In the clip, entitled 3 Brothers-Radio Raheem, Eric Garner And George Floyd, Lee begins with the question: “Will history stop repeating itself?”
It then cuts real-life footage of the deaths of Eric Garner in 2014 and Floyd last week with a scene from Lee’s own 1989 movie Do The Right Thing. The moment in question sees character Radio Raheem die as he is restrained by a white police officer.
Lee introduced the film on CNN, telling presenter Don Lemon: “How can people not understand why people are acting the way they are? This is not new, we saw with the riots in the 60s, the assassination of Dr King, every time something jumps off and we don’t get our justice, people are reacting the way they feel they have to to be heard. We are seeing this again and again and again… This is the thing: the killing of black bodies, that is what this country is built upon.”
3 Brothers-Radio Raheem, Eric Garner And George Floyd. pic.twitter.com/EB0cXQELzE
— Spike Lee (@SpikeLeeJoint) June 1, 2020
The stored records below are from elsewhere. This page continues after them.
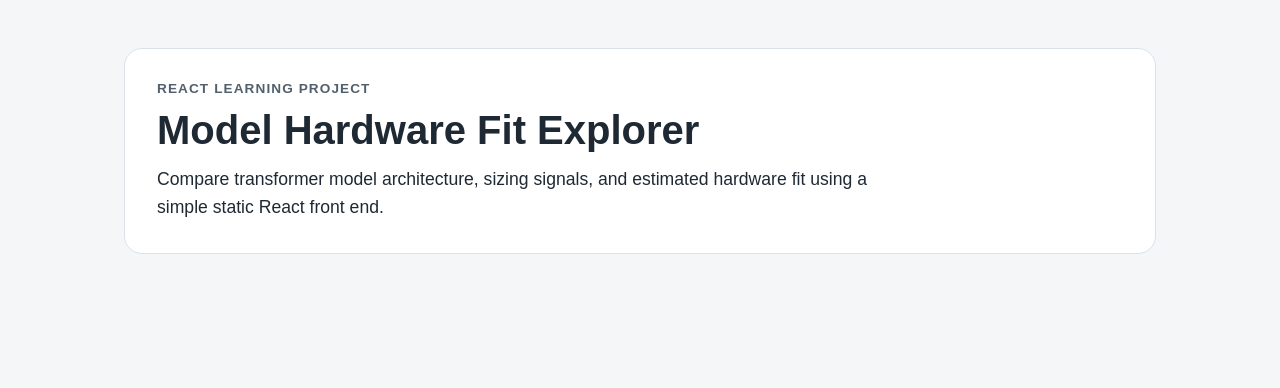
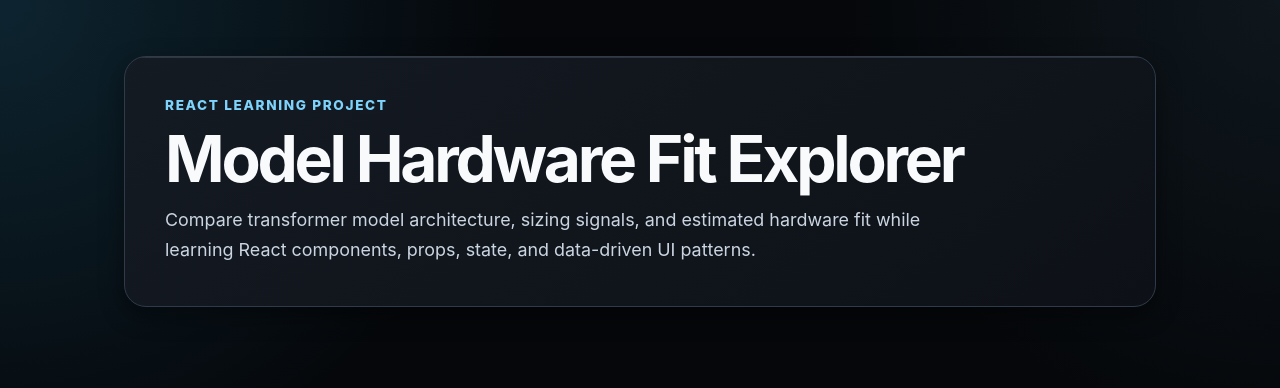
Before and after one commit to nathanbrenton/model-hardware-fit-explorer, a React (Vite) app: page / in a window 1280 px wide. Shown: the top 388 px of the page. Built offline with nearby package versions, Linux system fonts and the light colour scheme.

Commit message:
Switch to dark theme

```diff
--- a/src/App.jsx
+++ b/src/App.jsx
@@ -8,7 +8,8 @@
 
         <p className="hero-summary">
           Compare transformer model architecture, sizing signals, and estimated
-          hardware fit using a simple static React front end.
+          hardware fit while learning React components, props, state, and
+          data-driven UI patterns.
         </p>
       </section>
     </main>
--- a/src/styles.css
+++ b/src/styles.css
@@ -1,44 +1,118 @@
+:root {
+  color-scheme: dark;
+
+  --bg-page: #05070a;
+  --bg-surface-1: #0d1117;
+  --bg-surface-2: #151b23;
+  --bg-surface-3: #1f2937;
+
+  --border-subtle: #2f3b4a;
+  --border-strong: #52606d;
+
+  --text-primary: #f8fafc;
+  --text-secondary: #cbd5e1;
+  --text-muted: #94a3b8;
+
+  --accent: #7dd3fc;
+  --accent-strong: #38bdf8;
+
+  --shadow-elevation-1: 0 1px 2px rgba(0, 0, 0, 0.45);
+  --shadow-elevation-2: 0 8px 24px rgba(0, 0, 0, 0.42);
+  --shadow-elevation-3: 0 18px 48px rgba(0, 0, 0, 0.48);
+}
+
 * {
   box-sizing: border-box;
 }
 
+html {
+  background: var(--bg-page);
+}
+
 body {
   margin: 0;
-  font-family: Arial, Helvetica, sans-serif;
-  background: #f4f6f8;
-  color: #1f2933;
+  min-width: 320px;
+  min-height: 100vh;
+  font-family:
+    Inter, ui-sans-serif, system-ui, -apple-system, BlinkMacSystemFont, "Segoe UI",
+    Arial, sans-serif;
+  background:
+    radial-gradient(circle at top left, rgba(56, 189, 248, 0.16), transparent 32rem),
+    radial-gradient(circle at top right, rgba(125, 211, 252, 0.08), transparent 28rem),
+    var(--bg-page);
+  color: var(--text-primary);
+}
+
+button,
+input,
+textarea,
+select {
+  font: inherit;
 }
 
 .app-shell {
   max-width: 1080px;
   margin: 0 auto;
-  padding: 48px 24px;
+  padding: 56px 24px;
 }
 
 .hero {
-  padding: 32px;
-  border: 1px solid #d9e2ec;
-  border-radius: 18px;
-  background: #ffffff;
+  position: relative;
+  overflow: hidden;
+  padding: 40px;
+  border: 1px solid var(--border-subtle);
+  border-radius: 22px;
+  background:
+    linear-gradient(145deg, rgba(21, 27, 35, 0.96), rgba(13, 17, 23, 0.98)),
+    var(--bg-surface-1);
+  box-shadow: var(--shadow-elevation-2);
+}
+
+.hero::before {
+  content: "";
+  position: absolute;
+  inset: 0;
+  border-top: 1px solid rgba(248, 250, 252, 0.12);
+  pointer-events: none;
 }
 
 .eyebrow {
-  margin: 0 0 12px;
-  color: #52606d;
+  margin: 0 0 14px;
+  color: var(--accent);
   font-size: 0.85rem;
-  font-weight: 700;
-  letter-spacing: 0.08em;
+  font-weight: 800;
+  letter-spacing: 0.12em;
   text-transform: uppercase;
 }
 
 h1 {
-  margin: 0 0 12px;
-  font-size: 2.5rem;
+  max-width: 820px;
+  margin: 0 0 14px;
+  color: var(--text-primary);
+  font-size: clamp(2.25rem, 5vw, 4rem);
+  line-height: 1;
+  letter-spacing: -0.05em;
 }
 
 .hero-summary {
-  max-width: 720px;
+  max-width: 760px;
   margin: 0;
-  line-height: 1.6;
-  font-size: 1.1rem;
+  color: var(--text-secondary);
+  line-height: 1.7;
+  font-size: 1.12rem;
 }
+
+.hero-summary strong {
+  color: var(--text-primary);
+}
+
+@media (max-width: 640px) {
+  .app-shell {
+    padding: 32px 16px;
+  }
+
+  .hero {
+    padding: 28px;
+    border-radius: 18px;
+  }
+}
```
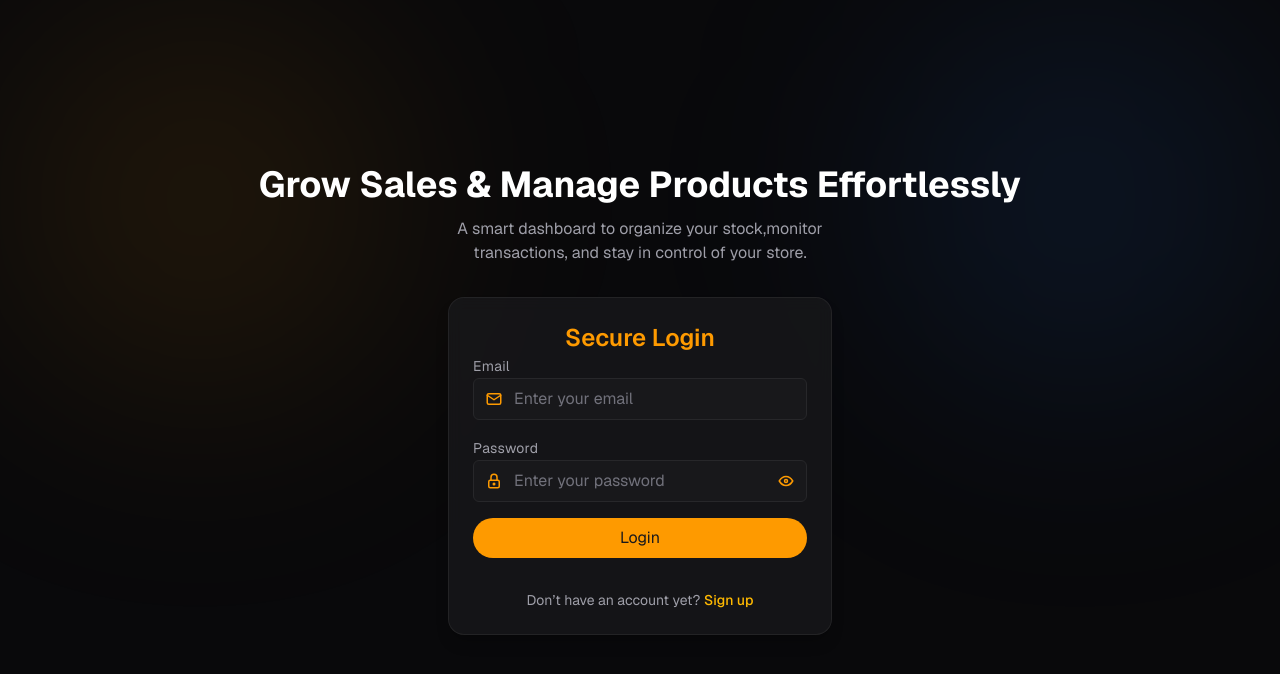
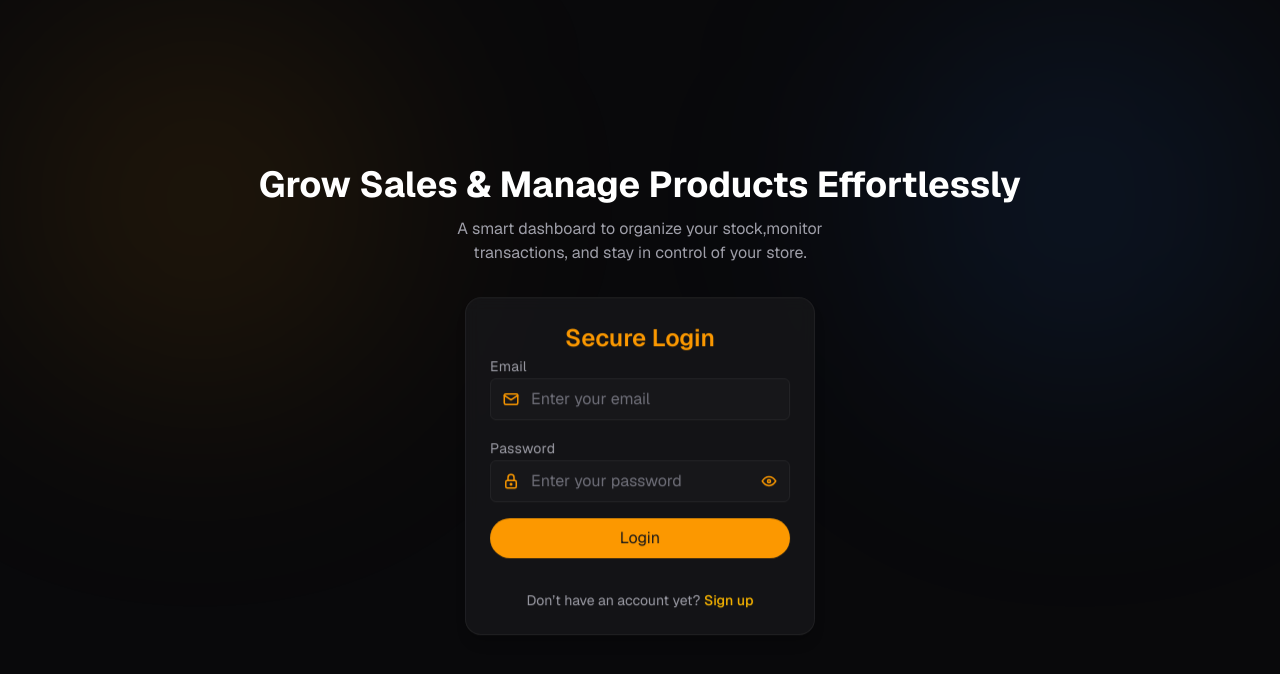
Before and after one commit to yoanny2023/sales-management-system, a Next.js app in the folder sales-ui/: page /login in a window 1280 px wide. Shown: the top 674 px of the page. Built offline with nearby package versions, Linux system fonts and the light colour scheme; no server answers.

Commit message:
login & register animation

```diff
--- a/sales-ui/package.json
+++ b/sales-ui/package.json
@@ -9,10 +9,12 @@
     "lint": "eslint"
   },
   "dependencies": {
+    "@gsap/react": "^2.1.2",
     "@hookform/resolvers": "^5.4.0",
     "@tabler/icons-react": "^3.44.0",
     "axios": "^1.16.1",
     "clsx": "^2.1.1",
+    "gsap": "^3.15.0",
     "next": "16.2.6",
     "react": "19.2.4",
     "react-dom": "19.2.4",
--- a/sales-ui/src/app/(auth)/login/page.tsx
+++ b/sales-ui/src/app/(auth)/login/page.tsx
@@ -1,20 +1,46 @@
+"use client"
+
 import PageContainer from '@/components/layout/PageContainer'
 import LoginForm from '@/features/auth/components/LoginForm'
+import { gsap } from '@/lib/animations/gsap';
+import { useGSAP } from '@gsap/react';
+import { useRef } from 'react';
 
 function LoginPage() {
 
+  const container = useRef<HTMLDivElement>(null);
+
+  useGSAP(() => {
+    const tl = gsap.timeline({
+      defaults: {
+        duration: 0.5,
+        ease: "power3.out",
+      },
+    });
+
+    tl.from(".login-title", {opacity: 0,y: 24,})
+      .from(".login-description",{opacity: 0,y: 18,},"-=0.3")
+      .from(".login-form-wrapper",{opacity: 0,y: 32,scale: 0.98,},"-=0.15");
+  },
+  { scope: container }
+);
+
   return (
-    <PageContainer className="min-h-screen flex flex-col justify-center items-center">
-      <div className="text-center space-y-3 mb-8">
-        <h1 className="text-3xl md:text-4xl font-bold text-white">
+    <PageContainer
+     ref={container}
+     className="min-h-screen flex flex-col justify-center items-center">
+      <div className="login-hero text-center space-y-3 mb-8">
+        <h1 className="login-title text-3xl md:text-4xl font-bold text-white">
         Grow Sales & Manage Products Effortlessly
         </h1>
-        <p className="text-zinc-400 text-sm md:text-base max-w-md mx-auto">
+        <p className="login-description text-zinc-400 text-sm md:text-base max-w-md mx-auto">
           A smart dashboard to organize your stock,monitor transactions, and stay in control of your store.
         </p>
       </div>
 
-      <LoginForm />
+      <div className="login-form-wrapper">
+        <LoginForm />
+      </div>
     </PageContainer>
   )
 }
--- a/sales-ui/src/features/auth/components/LoginForm.tsx
+++ b/sales-ui/src/features/auth/components/LoginForm.tsx
@@ -11,11 +11,15 @@
 import { useRouter } from 'next/navigation';
 import toast from 'react-hot-toast';
 import { useLogin } from '../hooks/useLogin';
+import { useRef } from "react";
+import { useGSAP } from "@gsap/react";
+import { gsap } from "@/lib/animations/gsap";
 
 function LoginForm() {
   const{login} = useAuth();
   const router = useRouter();
   const{error,login:apiLogin} = useLogin();
+  const container = useRef<HTMLDivElement>(null);
 
   const{
       register,
@@ -38,11 +42,28 @@
   }
 }
 
+  useGSAP(
+    () => {
+      const tl = gsap.timeline({
+        defaults: {
+          duration: 0.5,
+          ease: "power3.out",
+        },
+      });
+
+      tl.from(".login-card", {opacity: 0,y: 24,scale: 0.98,})
+        .from(".login-title",{opacity: 0,y: 16,},"-=0.3")
+        .from(".login-form > *",{opacity: 0,y: 16,stagger: 0.08,},"-=0.2");
+    },
+    { scope: container }
+  );
+
   return (
-   <Card className="w-full max-w-sm">
-      <h2 className="text-2xl font-semibold text-amber-500 text-center">Secure Login</h2>
+    <div ref={container}>
+      <Card className="login-card w-full max-w-sm">
+        <h2 className="login-title text-2xl font-semibold text-amber-500 text-center">Secure Login</h2>
 
-      <form onSubmit={handleSubmit(onSubmit)} className="space-y-4">
+          <form onSubmit={handleSubmit(onSubmit)} className="login-form space-y-4">
             <FormInput
               {...register("email")}
                 label="Email"
@@ -87,6 +108,7 @@
           </p>
         </form>
       </Card>
+    </div>
   )
 }
 
--- a/sales-ui/src/features/auth/components/RegisterForm.tsx
+++ b/sales-ui/src/features/auth/components/RegisterForm.tsx
@@ -10,10 +10,14 @@
 import Button from '@/components/ui/Button';
 import Link from 'next/link';
 import { useRegister } from '../hooks/useRegister';
+import { useRef } from "react";
+import { useGSAP } from "@gsap/react";
+import { gsap } from "@/lib/animations/gsap";
 
 function RegisterForm() {
    const router = useRouter();
    const{error,register:apiRegister} = useRegister();
+   const container = useRef<HTMLDivElement>(null);
 
    const{
        register,
@@ -37,11 +41,27 @@
      }
    }
 
+   useGSAP(() => {
+    const tl = gsap.timeline({
+      defaults: {
+        duration: 0.5,
+        ease: "power3.out",
+      },
+    });
+
+    tl.from(".register-card", {opacity: 0,y: 24,scale: 0.98,})
+      .from(".register-title",{opacity: 0,y: 16,},"-=0.3")
+      .from(".register-form > *",{opacity: 0,y: 16,stagger: 0.08,},"-=0.2");
+  },
+  { scope: container }
+);
+
    return (
-    <Card className="w-full max-w-sm">
-       <h2 className="text-2xl font-semibold text-amber-500 text-center">Secure Registration</h2>
+    <div ref={container}>
+      <Card className="register-card w-full max-w-sm">
+        <h2 className="register-title text-2xl font-semibold text-amber-500 text-center">Secure Registration</h2>
 
-       <form onSubmit={handleSubmit(onSubmit)} className="space-y-4">
+        <form onSubmit={handleSubmit(onSubmit)} className="register-form space-y-4">
           <FormInput
             {...register("name")}
             label="Name"
@@ -95,6 +115,7 @@
             </p>
         </form>
       </Card>
+    </div>
    )
 }
 
--- /dev/null
+++ b/sales-ui/src/lib/animations/gsap.ts
@@ -0,0 +1,6 @@
+import gsap from "gsap";
+import { ScrollTrigger } from "gsap/ScrollTrigger";
+
+gsap.registerPlugin(ScrollTrigger);
+
+export { gsap, ScrollTrigger };
```
Also changed, not shown: 1 other file (tests, documents, lock files or other folders). Lines whose indentation alone changed are shown as unchanged.
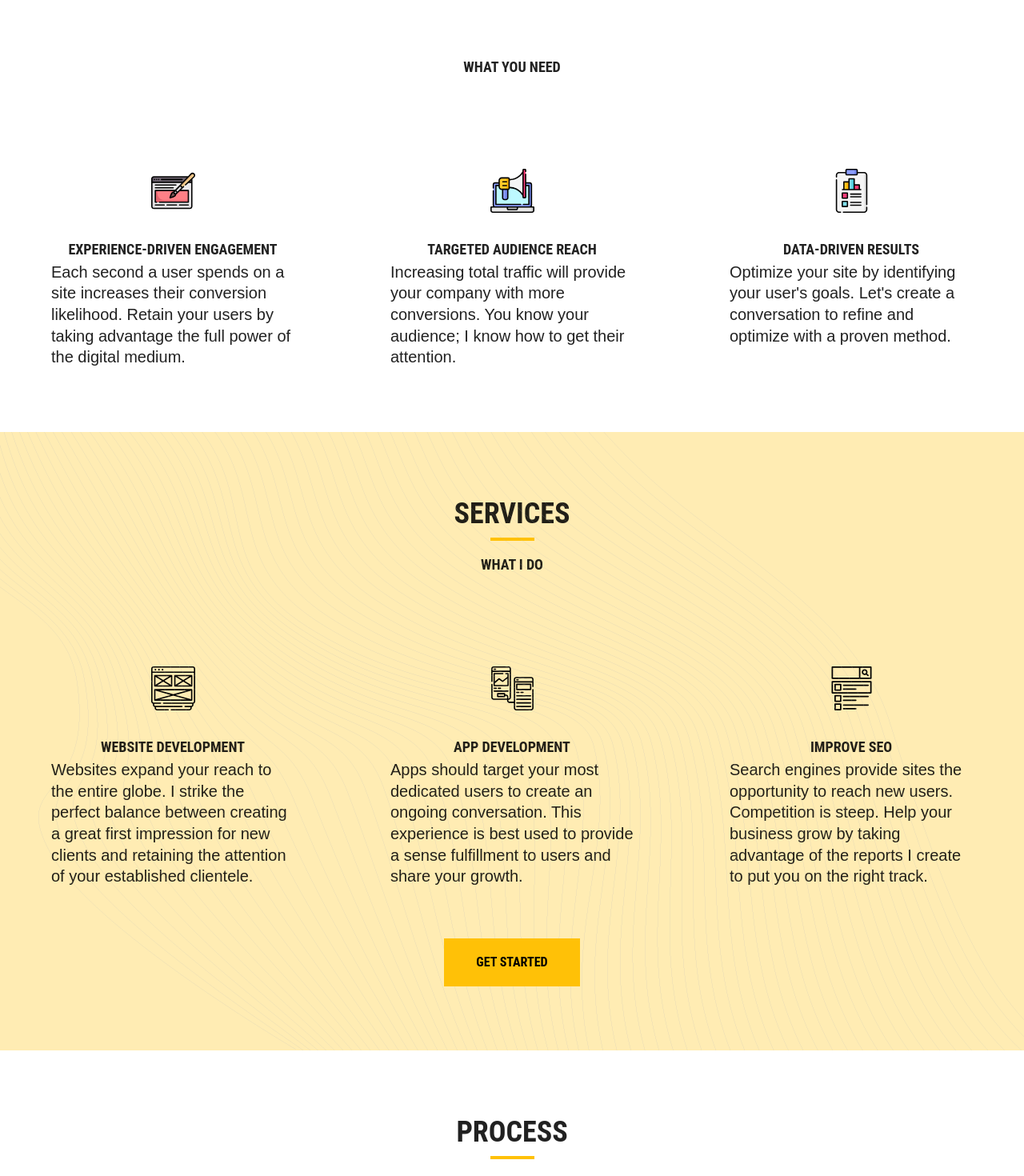
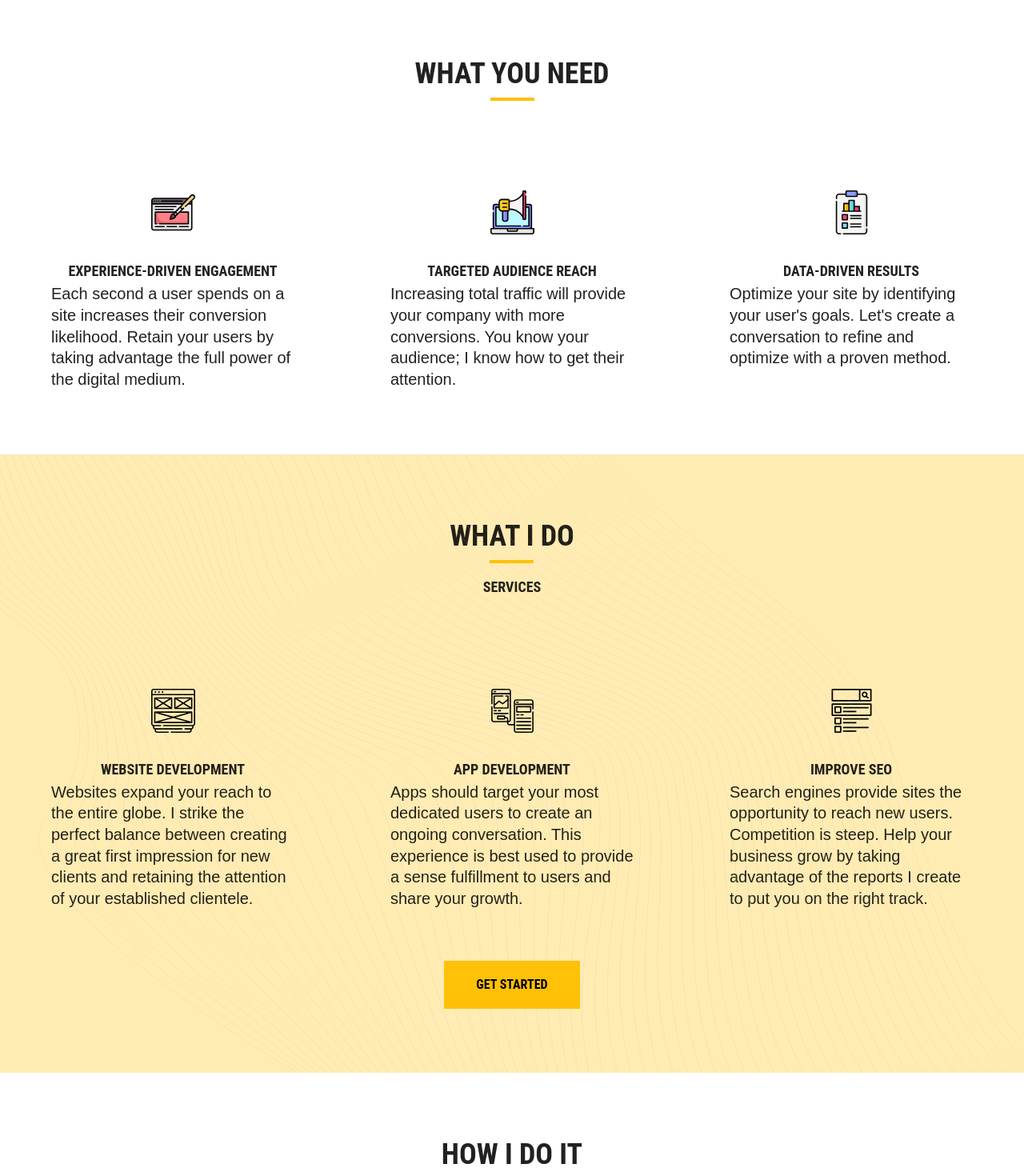
Before and after one commit to m-leon/maxleon.net-gatsbyjs, a React (Create React App) app: page / in a window 1280 px wide. Shown: the part 720-2190 px from the top of the page at 80% size. Built offline with nearby package versions, Linux system fonts and the light colour scheme; what analytics-plugin-do-not-track would draw is missing.

Commit message:
- Swapped Title and Subtitles

```diff
--- a/src/components/Landing/Process/Process.js
+++ b/src/components/Landing/Process/Process.js
@@ -20,10 +20,10 @@ const Process = () => {
           marked="center"
           variant="h4"
         >
-          Process
+          How I Do It
         </Typography>
         <Typography className={classes.subtitle} variant="h6">
-          How I do it
+          Process
         </Typography>
         <div>
           <Grid container spacing={5}>
--- a/src/components/Landing/Services/Services.js
+++ b/src/components/Landing/Services/Services.js
@@ -27,10 +27,10 @@ const Services = () => {
           marked="center"
           variant="h4"
         >
-          Services
+          What I do
         </Typography>
         <Typography className={classes.subtitle} variant="h6">
-          What I do
+          Services
         </Typography>
         <div>
           <Grid container spacing={5}>
--- a/src/components/Landing/Values/Values.js
+++ b/src/components/Landing/Values/Values.js
@@ -14,7 +14,12 @@ const Values = () => {
   return (
     <section className={classes.root}>
       <Container className={classes.container}>
-        <Typography className={classes.subtitle} variant="h6">
+        <Typography
+          className={classes.title}
+          component="h2"
+          marked="center"
+          variant="h4"
+        >
           What You Need
         </Typography>
         <div>
--- a/src/components/Landing/Values/styles.js
+++ b/src/components/Landing/Values/styles.js
@@ -11,7 +11,7 @@ export default (theme) => ({
     marginTop: theme.spacing(10),
     position: 'relative'
   },
-  subtitle: {
+  title: {
     marginBottom: theme.spacing(10)
   },
   item: {
```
Floyd, 46, died following an altercation with police officers. Floyd, who was African-American, was killed when a white police officer appeared to kneel on his neck as he was being arrested in Minneapolis. Former police officer Derek Chauvin was sacked and has since been arrested and charged with third-degree murder and manslaughter.
Protests have since erupted across the US and the world, while a number of well-known people in the world of music and entertainment have spoken out and given support to the Black Lives Matter movement.
Rihanna has spoken of “devastation, anger [and] sadness” that she’s felt since Floyd was killed, adding: “Watching my people get murdered and lynched day after day pushed me to a heavy place in my heart.”
Beyoncé said: “We need justice for George Floyd. We all witnessed his murder in broad daylight…We’re broken and we’re disgusted. We cannot normalise this pain,” while Jay-Z also called for justice, adding: “Yes, I am human, a father and a black man in pain and I am not the only one.”